(Supplied records Opens)

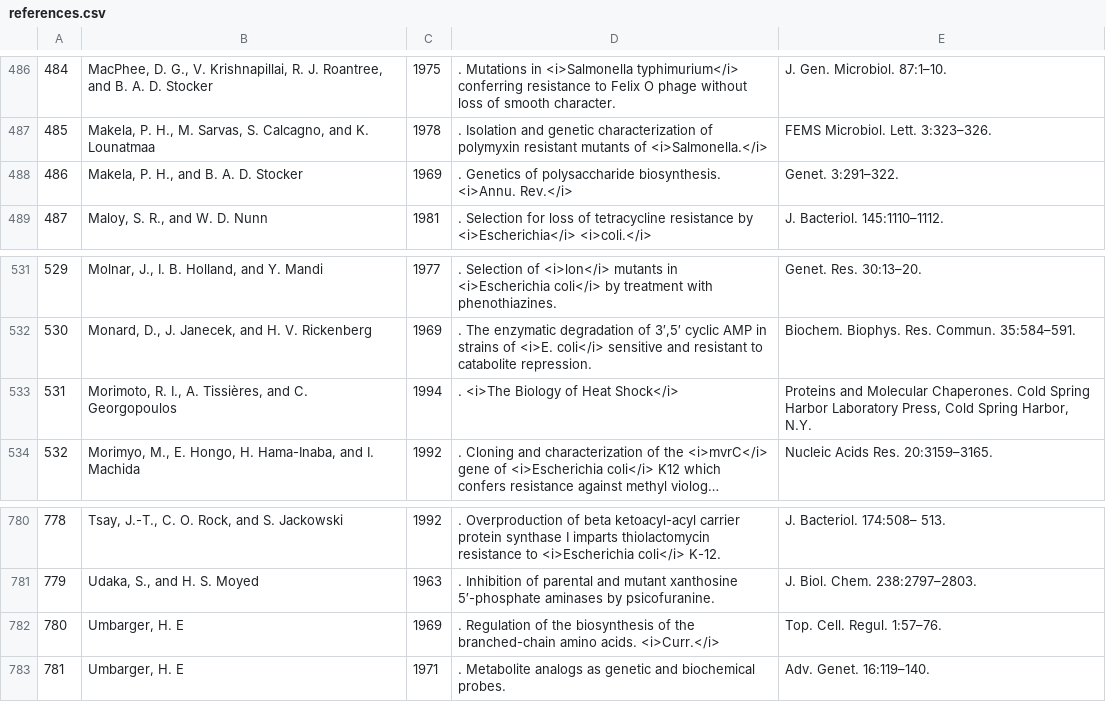
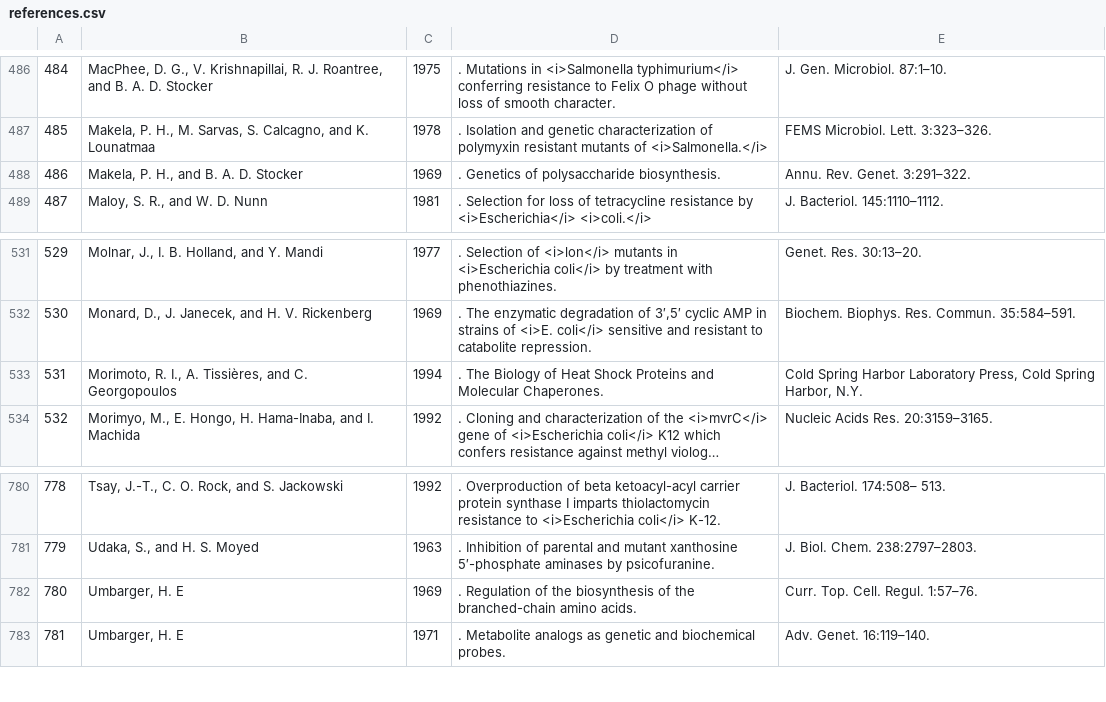
Before and after one commit to afrenoy/EcoliSelectableGenes, a CSV file: references.csv, drawn as a sheet; only a part is shown, gaps mark what is left out; long unchanged cells end in …; the diff names each change by its address in the sheet, - before the commit and + after, or states it on an @@ line.

```diff
--- a/references.csv
+++ b/references.csv
-D488: …polysaccharide biosynthesis. <i>Annu. Rev.</i>
+D488: …polysaccharide biosynthesis.
-E488: Genet. 3:291–322.
+E488: Annu. Rev. Genet. 3:291–322.
-D533: . <i>The Biology of Heat Shock</i>
+D533: . The Biology of Heat Shock Proteins and Molecular Chaperones.
-E533: Proteins and Molecular Chaperones. Cold Spring…
+E533: Cold Spring…
-D782: …amino acids. <i>Curr.</i>
+D782: …amino acids.
-E782: Top. Cell. Regul. 1:57–76.
+E782: Curr. Top. Cell. Regul. 1:57–76.
```
Also changed, not shown: 12 other files.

(Supplied records Closes)

### [Instructions to follow]
Pictures stay out of this copy; write out the entries above exactly.

### [Result]
Before and after one commit to afrenoy/EcoliSelectableGenes, a CSV file: references.csv, drawn as a sheet; only a part is shown, gaps mark what is left out; long unchanged cells end in …; the diff names each change by its address in the sheet, - before the commit and + after, or states it on an @@ line.

```diff
--- a/references.csv
+++ b/references.csv
-D488: …polysaccharide biosynthesis. <i>Annu. Rev.</i>
+D488: …polysaccharide biosynthesis.
-E488: Genet. 3:291–322.
+E488: Annu. Rev. Genet. 3:291–322.
-D533: . <i>The Biology of Heat Shock</i>
+D533: . The Biology of Heat Shock Proteins and Molecular Chaperones.
-E533: Proteins and Molecular Chaperones. Cold Spring…
+E533: Cold Spring…
-D782: …amino acids. <i>Curr.</i>
+D782: …amino acids.
-E782: Top. Cell. Regul. 1:57–76.
+E782: Curr. Top. Cell. Regul. 1:57–76.
```
Also changed, not shown: 12 other files.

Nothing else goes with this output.